Published on : Wednesday, January 4, 2017
The advertisement watchdog, Advertising Standards Authority (ASA) recently banned TV advertisements of Ryanair and LastMinute.com for misleading their customers to buy flight tickets and holiday packages, by making false promises. Two separate advertisements of the two companies forced several people to lodge separate complaints against both of them.
The Ryanair TV advert in question was seen in October 2016, where the ad breached three of the broadcasting rules. The text on the screen was the most controversial one, where the text ‘Summer 2017 on sale now’ could be seen immediately after ‘Fly from £19.99’, even though the airline did not mention that the offer was not applicable for the summer flights.

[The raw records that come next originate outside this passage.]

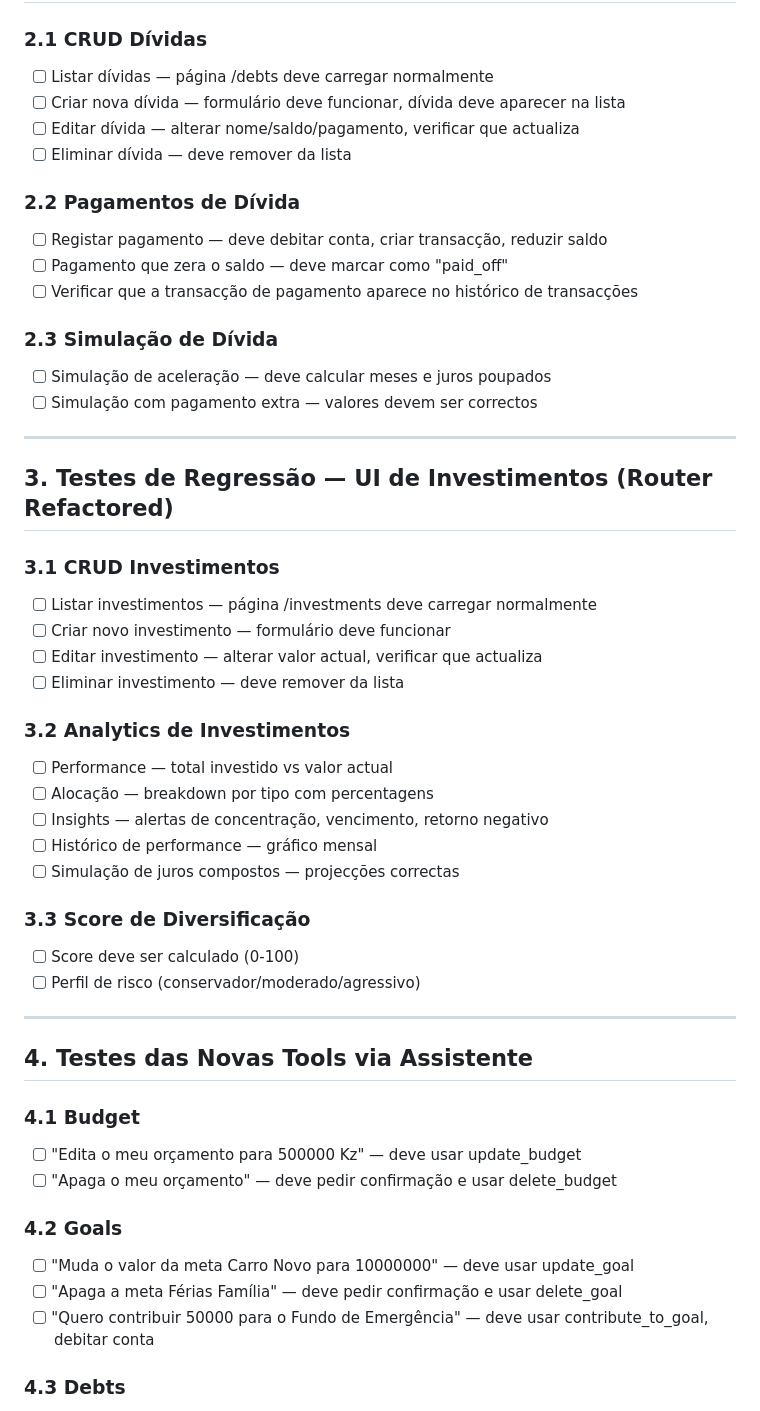
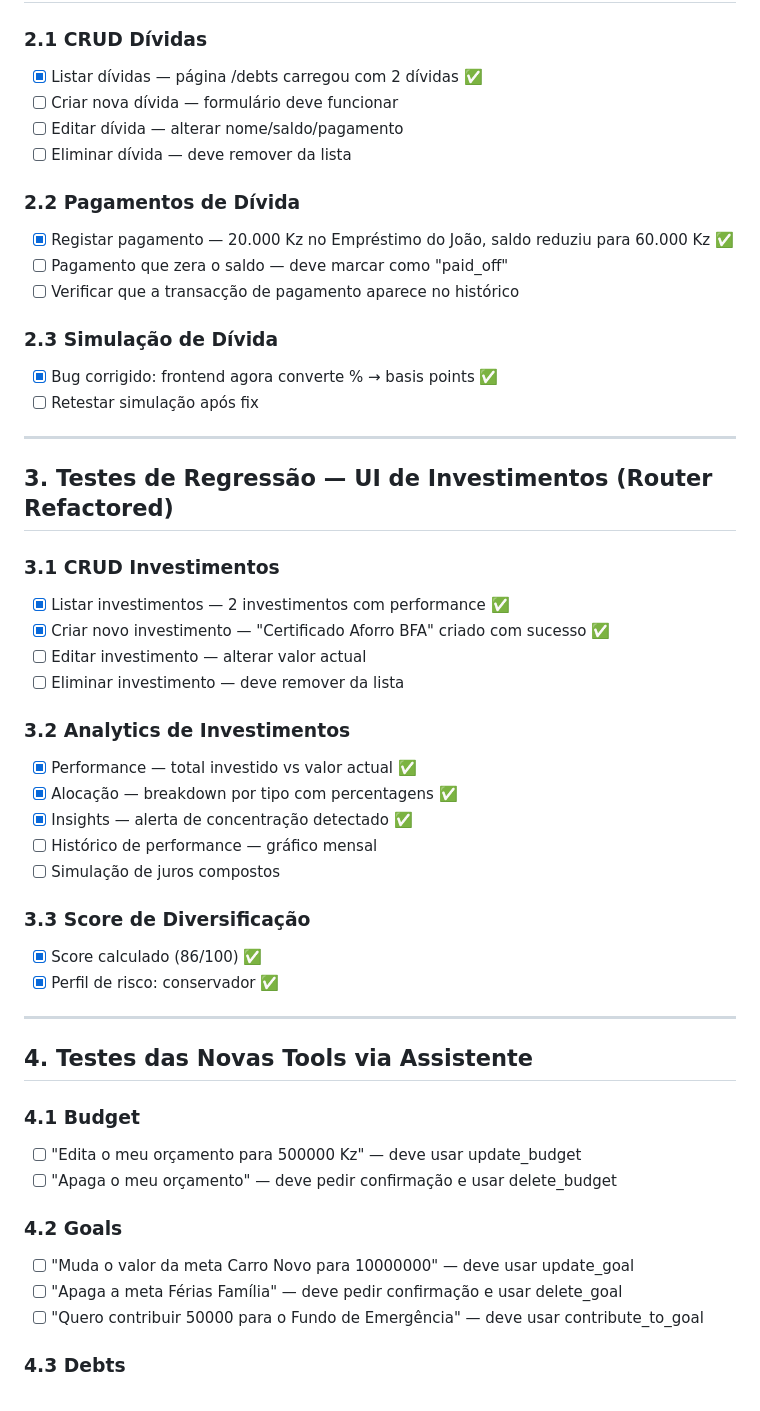
Before and after one commit to bentocussei/ofinanceiro, a Markdown page: docs/PENDING_TESTS.md, the part around one of its changes. Rendered like a GitHub page.

```diff
--- a/docs/PENDING_TESTS.md
+++ b/docs/PENDING_TESTS.md
@@ -70,40 +70,40 @@
 ## 2. Testes de Regressão — UI de Dívidas (Router Refactored)
 
 ### 2.1 CRUD Dívidas
-- [ ] Listar dívidas — página /debts deve carregar normalmente
-- [ ] Criar nova dívida — formulário deve funcionar, dívida deve aparecer na lista
-- [ ] Editar dívida — alterar nome/saldo/pagamento, verificar que actualiza
+- [x] Listar dívidas — página /debts carregou com 2 dívidas ✅
+- [ ] Criar nova dívida — formulário deve funcionar
+- [ ] Editar dívida — alterar nome/saldo/pagamento
 - [ ] Eliminar dívida — deve remover da lista
 
 ### 2.2 Pagamentos de Dívida
-- [ ] Registar pagamento — deve debitar conta, criar transacção, reduzir saldo
+- [x] Registar pagamento — 20.000 Kz no Empréstimo do João, saldo reduziu para 60.000 Kz ✅
 - [ ] Pagamento que zera o saldo — deve marcar como "paid_off"
-- [ ] Verificar que a transacção de pagamento aparece no histórico de transacções
+- [ ] Verificar que a transacção de pagamento aparece no histórico
 
 ### 2.3 Simulação de Dívida
-- [ ] Simulação de aceleração — deve calcular meses e juros poupados
-- [ ] Simulação com pagamento extra — valores devem ser correctos
+- [x] Bug corrigido: frontend agora converte % → basis points ✅
+- [ ] Retestar simulação após fix
 
 ---
 
 ## 3. Testes de Regressão — UI de Investimentos (Router Refactored)
 
 ### 3.1 CRUD Investimentos
-- [ ] Listar investimentos — página /investments deve carregar normalmente
-- [ ] Criar novo investimento — formulário deve funcionar
-- [ ] Editar investimento — alterar valor actual, verificar que actualiza
+- [x] Listar investimentos — 2 investimentos com performance ✅
+- [x] Criar novo investimento — "Certificado Aforro BFA" criado com sucesso ✅
+- [ ] Editar investimento — alterar valor actual
 - [ ] Eliminar investimento — deve remover da lista
 
 ### 3.2 Analytics de Investimentos
-- [ ] Performance — total investido vs valor actual
-- [ ] Alocação — breakdown por tipo com percentagens
-- [ ] Insights — alertas de concentração, vencimento, retorno negativo
+- [x] Performance — total investido vs valor actual ✅
+- [x] Alocação — breakdown por tipo com percentagens ✅
+- [x] Insights — alerta de concentração detectado ✅
 - [ ] Histórico de performance — gráfico mensal
-- [ ] Simulação de juros compostos — projecções correctas
+- [ ] Simulação de juros compostos
 
 ### 3.3 Score de Diversificação
-- [ ] Score deve ser calculado (0-100)
-- [ ] Perfil de risco (conservador/moderado/agressivo)
+- [x] Score calculado (86/100) ✅
+- [x] Perfil de risco: conservador ✅
 
 ---
 
@@ -116,7 +116,7 @@
 ### 4.2 Goals
 - [ ] "Muda o valor da meta Carro Novo para 10000000" — deve usar update_goal
 - [ ] "Apaga a meta Férias Família" — deve pedir confirmação e usar delete_goal
-- [ ] "Quero contribuir 50000 para o Fundo de Emergência" — deve usar contribute_to_goal, debitar conta
+- [ ] "Quero contribuir 50000 para o Fundo de Emergência" — deve usar contribute_to_goal
 
 ### 4.3 Debts
 - [ ] "Tenho uma nova dívida de 500000 no BAI" — deve usar create_debt
```
Also changed, not shown: other parts of docs/PENDING_TESTS.md (+39 -26 lines).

The CEO of the airline, Michael O’Leary informed that the text ‘Summer 2017’ appeared at the end of the ad, separately. He also informed that they also added a disclaimer on-screen, stating that the offer is applicable for the flights before April 2017.
According to ASA, the text of the advert was ‘ambiguous’ and the customers could easily think that the summer flights were available in exchange of fares starting from £19.99.
ASA informed that while they noted that the £19.99 offer was qualified by small text stating the start and end dates for the promotion, they considered that, given the conjunction of the offer with the claim ‘Summer 2017 on sale now’, the qualification was not sufficiently prominent to correct the overall impression that summer 2017 flights were included in the sale.
Similarly, the advertisement of LastMinute.com, which got published on their website in September, 2016, promised ‘£569 Price per person Flight + hotel’ to their customers.
After a traveller tried to book the package from the website and was asked to pay additional £70.77 as the advertised price was unavailable, she decided to lodge a complaint to ASA.
ASA informed that approximately an hour after making a booking request for the package at the quoted price, the complainant was informed that the price had increased and they would need to pay an additional sum of £70.77 in order to maintain the booking.